November 12, 2013

Conventional Medicine and Alternative Medicine and Coconut Oil: Here’s a Fresh Perspective

Anyone who’s read my posts on this issue knows where I’m coming from. I distrust and dislike the overly hyped and overly commercialized approach to dietary supplements and other alternative treatments. But I’m not knee-jerk anti-supplements. Two supplements that I discovered on my own -- curcumin and 5-HTP – are mainstays of my health regimen. Another – vitamin D – was prescribed by my internist.

I’ve been on a “less-is-more” kick of late, and I’m trying to use this mantra to discipline myself to cut back in many areas of my life, including pill popping. I feel strongly, and most medical authorities agree, that the more pills I take, the greater the danger of adverse interactions.

I also feel, again in agreement with most medical authorities, that the billions of dollars we Americans spend on dietary supplements -- and on the latest “cures” touted on the internet or TV -- are largely wasted. Most of us can get what we need from diet and exercise.

I’ve been particularly (overly?) harsh about the coconut oil fad of recent years that has its origins in Dr. Mary Newport’s story of the remarkable turnaround she saw in her Alzheimer's-afflicted husband Steve when she began feeding him coconut oil four or five years ago. I devoted two posts to coconut oil last week since similar claims are now being made for coconut oil as a treatment for Parkinson’s.

I’m aware, and family and friends can attest, that I often overreact and careen from one side of the road to the other in my views, often missing the middle of the road. I’ve been hoping that this trait, usually annoying to others,would generate comments on the blog from those with differing viewpoints so that the discussions would be more balanced.

When I write posts critical of alternative medicine and supplements like coconut oil, I do get some opposing opinions, but too often it’s just to accuse me of being a flack for Big Phama. These comments tend to argue: “Big Pharma is evil; ergo all supplements are good.”

A Well-Articulated Counterpoint to my Coconut Oil Views
Finally this past week I found an alternative view to my negative take on the claims for coconut oil that I thought made a well-reasoned and non-vitriolic case. That case was made on an online forum by a 74-year-old man with Parkinson's who uses the handle “Fwes.” He kicked off a lively exchange with a post titled "Coconut oil has improved my life."

I’ve been interested in the discussion on the forum that his post generated. The forum is for people with Parkinson’s disease. Several of those participating are also experimenting with coconut oil as a possible treatment for their PD. Fwes has begun collecting regular reports from these participants, documenting their consumption of coconut oil and any changes in their PD symptoms or medical data such as cholesterol readings.

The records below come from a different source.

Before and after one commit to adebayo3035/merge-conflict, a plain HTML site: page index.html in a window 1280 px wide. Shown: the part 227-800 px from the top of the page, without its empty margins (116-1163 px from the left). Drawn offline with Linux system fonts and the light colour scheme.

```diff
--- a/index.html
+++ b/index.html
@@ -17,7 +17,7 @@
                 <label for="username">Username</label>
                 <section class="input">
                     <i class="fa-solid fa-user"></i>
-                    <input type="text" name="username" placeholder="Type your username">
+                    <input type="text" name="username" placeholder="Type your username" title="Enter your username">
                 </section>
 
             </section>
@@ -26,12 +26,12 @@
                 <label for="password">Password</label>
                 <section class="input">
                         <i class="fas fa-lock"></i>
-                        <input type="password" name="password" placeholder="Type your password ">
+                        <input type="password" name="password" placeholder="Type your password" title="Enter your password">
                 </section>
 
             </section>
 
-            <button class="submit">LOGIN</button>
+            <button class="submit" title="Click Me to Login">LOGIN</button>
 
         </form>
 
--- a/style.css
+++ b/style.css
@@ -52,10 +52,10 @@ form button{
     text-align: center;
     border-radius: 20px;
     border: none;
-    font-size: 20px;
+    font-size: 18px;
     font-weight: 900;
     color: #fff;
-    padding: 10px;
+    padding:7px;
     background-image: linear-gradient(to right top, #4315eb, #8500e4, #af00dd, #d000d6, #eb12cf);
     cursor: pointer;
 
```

I mentioned in last Friday’s post that one of my concerns about coconut oil was its very high fat content. I know that Dr. Newport and others argue that the fat in coconut oil has unique properties that make it a healthy fat. Other authorities disagree. Given this debate, I was interested in Fwes's mention that he was scheduled for one of his regular checkups at the Mayo Clinic, since in my post I had used a quote from the Clinic’s website cautioning about the high fat content of coconut oil.

Mayo Clinic Checkup and Coconut Oil
Turns out, Fwes has had his Mayo checkup. I was of course interested in how Fwes’ doctor viewed his use of coconut oil as a PD treatment:
I had a good visit with my doctor who is very scientific in his approach. He will not endorse coconut oil without clinical evidence. But he sees the change for the better in me and encourages me to continue what I am doing . . . . He recommended that I continue at my minimal level of PD meds.
I spent almost a week at Mayo getting a full checkup nearly 20 years ago and, based on my experience back then, I would agree with Fwes laudatory comments on Mayo:
They are efficient, intelligent and communicative. The environment is amazingly cheerful considering that almost all their patients have a very serious problem . . . Declines I have suffered are partially due to my own physiology and largely due to my stubbornness regarding increasing dosage of the meds. Fortunately for me, coconut oil has covered the gap and my doctor is supportive.
In an earlier forum post, Fwes wrote about his take on the history of alternative medicine. I liked the post and asked Fwes’ permission to use it in this blog. He asked me to hold off until he had a chance to publish it.

Stay tuned.

No comments: